* **WHAT IS BEING ASKED**
Please write out all of the records below exactly as they appear.

* **DATA**
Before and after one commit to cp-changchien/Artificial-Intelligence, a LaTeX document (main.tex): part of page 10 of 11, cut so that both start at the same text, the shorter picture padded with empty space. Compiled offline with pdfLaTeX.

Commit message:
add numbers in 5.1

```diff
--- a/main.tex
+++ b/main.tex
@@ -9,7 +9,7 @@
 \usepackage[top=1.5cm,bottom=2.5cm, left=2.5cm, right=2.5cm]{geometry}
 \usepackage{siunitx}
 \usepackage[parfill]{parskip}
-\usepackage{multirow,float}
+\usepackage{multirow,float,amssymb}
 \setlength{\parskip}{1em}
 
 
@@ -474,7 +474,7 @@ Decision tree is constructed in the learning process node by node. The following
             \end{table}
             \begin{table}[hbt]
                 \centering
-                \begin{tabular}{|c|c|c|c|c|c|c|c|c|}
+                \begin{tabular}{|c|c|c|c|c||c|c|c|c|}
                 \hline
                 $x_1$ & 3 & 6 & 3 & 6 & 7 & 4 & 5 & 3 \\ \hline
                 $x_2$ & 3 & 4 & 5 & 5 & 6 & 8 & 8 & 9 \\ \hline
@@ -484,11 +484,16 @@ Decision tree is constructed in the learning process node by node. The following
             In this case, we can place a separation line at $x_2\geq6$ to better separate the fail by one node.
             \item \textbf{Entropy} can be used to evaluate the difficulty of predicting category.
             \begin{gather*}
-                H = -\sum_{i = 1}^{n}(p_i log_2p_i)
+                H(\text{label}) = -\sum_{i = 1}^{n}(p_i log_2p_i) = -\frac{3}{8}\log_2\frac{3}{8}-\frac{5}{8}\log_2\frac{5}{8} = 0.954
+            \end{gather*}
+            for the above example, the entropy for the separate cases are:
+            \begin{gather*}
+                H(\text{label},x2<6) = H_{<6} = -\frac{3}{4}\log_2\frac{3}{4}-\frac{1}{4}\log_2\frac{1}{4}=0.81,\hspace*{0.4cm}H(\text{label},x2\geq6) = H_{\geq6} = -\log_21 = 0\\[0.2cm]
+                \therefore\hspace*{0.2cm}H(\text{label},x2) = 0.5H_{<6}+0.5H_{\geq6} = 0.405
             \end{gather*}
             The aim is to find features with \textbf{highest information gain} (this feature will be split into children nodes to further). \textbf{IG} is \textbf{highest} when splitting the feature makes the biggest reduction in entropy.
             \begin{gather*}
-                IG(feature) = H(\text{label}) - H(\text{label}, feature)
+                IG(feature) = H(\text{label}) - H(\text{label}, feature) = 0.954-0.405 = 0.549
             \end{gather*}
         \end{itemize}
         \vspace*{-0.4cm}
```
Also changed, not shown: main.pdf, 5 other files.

* **THE COMPLETED TASK**
Before and after one commit to cp-changchien/Artificial-Intelligence, a LaTeX document (main.tex): part of page 10 of 11, cut so that both start at the same text, the shorter picture padded with empty space. Compiled offline with pdfLaTeX.

Commit message:
add numbers in 5.1

```diff
--- a/main.tex
+++ b/main.tex
@@ -9,7 +9,7 @@
 \usepackage[top=1.5cm,bottom=2.5cm, left=2.5cm, right=2.5cm]{geometry}
 \usepackage{siunitx}
 \usepackage[parfill]{parskip}
-\usepackage{multirow,float}
+\usepackage{multirow,float,amssymb}
 \setlength{\parskip}{1em}
 
 
@@ -474,7 +474,7 @@ Decision tree is constructed in the learning process node by node. The following
             \end{table}
             \begin{table}[hbt]
                 \centering
-                \begin{tabular}{|c|c|c|c|c|c|c|c|c|}
+                \begin{tabular}{|c|c|c|c|c||c|c|c|c|}
                 \hline
                 $x_1$ & 3 & 6 & 3 & 6 & 7 & 4 & 5 & 3 \\ \hline
                 $x_2$ & 3 & 4 & 5 & 5 & 6 & 8 & 8 & 9 \\ \hline
@@ -484,11 +484,16 @@ Decision tree is constructed in the learning process node by node. The following
             In this case, we can place a separation line at $x_2\geq6$ to better separate the fail by one node.
             \item \textbf{Entropy} can be used to evaluate the difficulty of predicting category.
             \begin{gather*}
-                H = -\sum_{i = 1}^{n}(p_i log_2p_i)
+                H(\text{label}) = -\sum_{i = 1}^{n}(p_i log_2p_i) = -\frac{3}{8}\log_2\frac{3}{8}-\frac{5}{8}\log_2\frac{5}{8} = 0.954
+            \end{gather*}
+            for the above example, the entropy for the separate cases are:
+            \begin{gather*}
+                H(\text{label},x2<6) = H_{<6} = -\frac{3}{4}\log_2\frac{3}{4}-\frac{1}{4}\log_2\frac{1}{4}=0.81,\hspace*{0.4cm}H(\text{label},x2\geq6) = H_{\geq6} = -\log_21 = 0\\[0.2cm]
+                \therefore\hspace*{0.2cm}H(\text{label},x2) = 0.5H_{<6}+0.5H_{\geq6} = 0.405
             \end{gather*}
             The aim is to find features with \textbf{highest information gain} (this feature will be split into children nodes to further). \textbf{IG} is \textbf{highest} when splitting the feature makes the biggest reduction in entropy.
             \begin{gather*}
-                IG(feature) = H(\text{label}) - H(\text{label}, feature)
+                IG(feature) = H(\text{label}) - H(\text{label}, feature) = 0.954-0.405 = 0.549
             \end{gather*}
         \end{itemize}
         \vspace*{-0.4cm}
```
Also changed, not shown: main.pdf, 5 other files.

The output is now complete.